» What the exercise asks
Search the data for the string "setSelectedSeason" and gather each line it is in.

*** Dataset excerpts ***

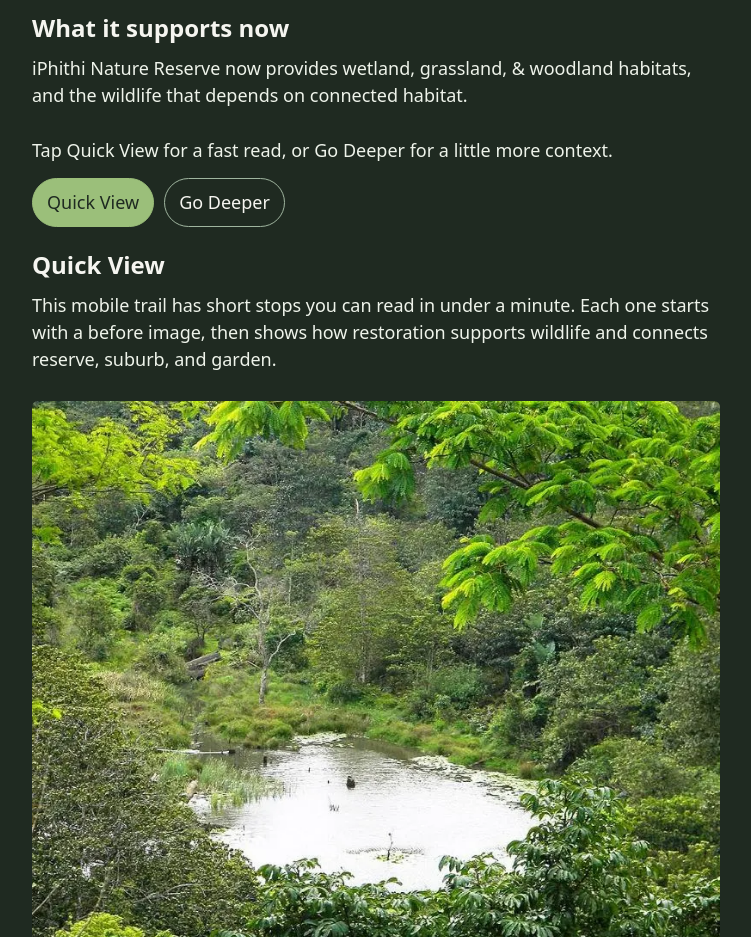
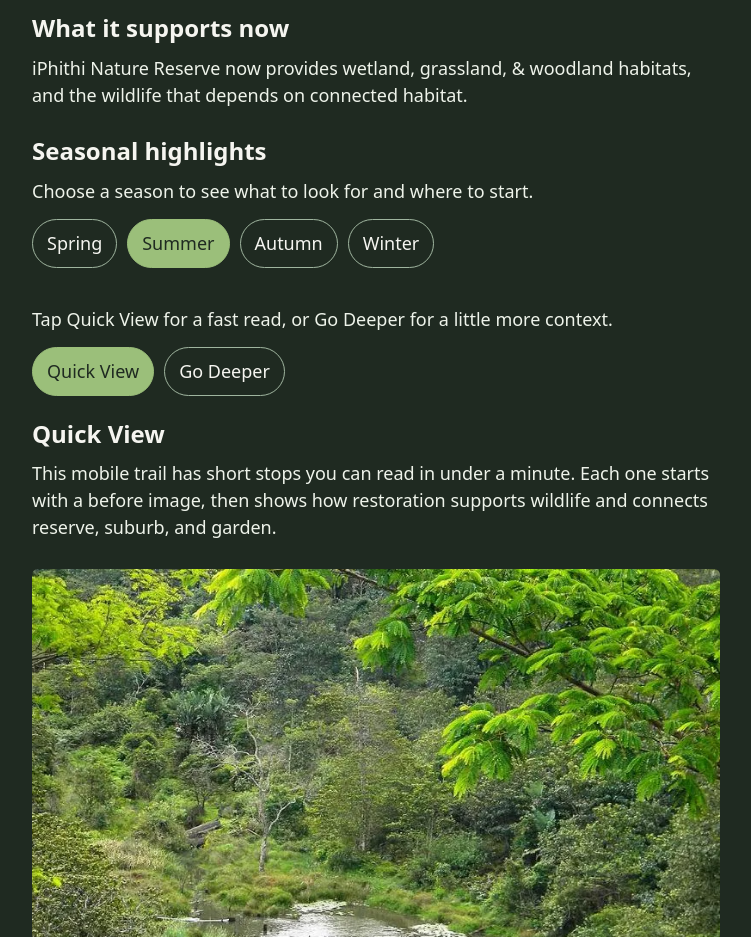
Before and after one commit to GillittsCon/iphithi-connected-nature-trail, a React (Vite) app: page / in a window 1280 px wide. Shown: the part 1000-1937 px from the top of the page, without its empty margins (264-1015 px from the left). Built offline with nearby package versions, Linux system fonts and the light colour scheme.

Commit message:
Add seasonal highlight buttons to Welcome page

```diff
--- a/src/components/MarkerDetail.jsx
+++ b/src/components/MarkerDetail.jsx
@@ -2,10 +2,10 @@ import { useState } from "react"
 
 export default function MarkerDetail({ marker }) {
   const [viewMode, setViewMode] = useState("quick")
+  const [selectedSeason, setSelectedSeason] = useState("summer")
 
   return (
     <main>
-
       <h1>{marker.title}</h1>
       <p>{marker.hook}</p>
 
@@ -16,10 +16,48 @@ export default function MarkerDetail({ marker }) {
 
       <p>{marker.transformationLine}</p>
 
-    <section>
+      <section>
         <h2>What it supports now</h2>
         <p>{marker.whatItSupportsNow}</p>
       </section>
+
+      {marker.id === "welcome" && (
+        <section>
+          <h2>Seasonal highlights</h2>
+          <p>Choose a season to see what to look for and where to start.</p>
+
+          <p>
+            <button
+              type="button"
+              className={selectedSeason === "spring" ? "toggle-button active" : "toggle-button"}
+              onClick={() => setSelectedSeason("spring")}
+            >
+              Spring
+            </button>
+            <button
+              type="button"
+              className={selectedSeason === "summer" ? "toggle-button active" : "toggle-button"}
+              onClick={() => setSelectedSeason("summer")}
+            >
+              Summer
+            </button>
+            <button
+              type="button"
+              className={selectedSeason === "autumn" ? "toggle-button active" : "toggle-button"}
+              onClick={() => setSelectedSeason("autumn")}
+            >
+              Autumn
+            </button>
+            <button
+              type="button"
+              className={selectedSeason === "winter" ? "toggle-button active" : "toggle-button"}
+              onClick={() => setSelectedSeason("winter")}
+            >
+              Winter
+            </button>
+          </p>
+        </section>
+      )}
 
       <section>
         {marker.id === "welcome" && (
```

*** End of Dataset excerpts ***

» Solution to this task
+  const [selectedSeason, setSelectedSeason] = useState("summer")
+              onClick={() => setSelectedSeason("spring")}
+              onClick={() => setSelectedSeason("summer")}
+              onClick={() => setSelectedSeason("autumn")}
+              onClick={() => setSelectedSeason("winter")}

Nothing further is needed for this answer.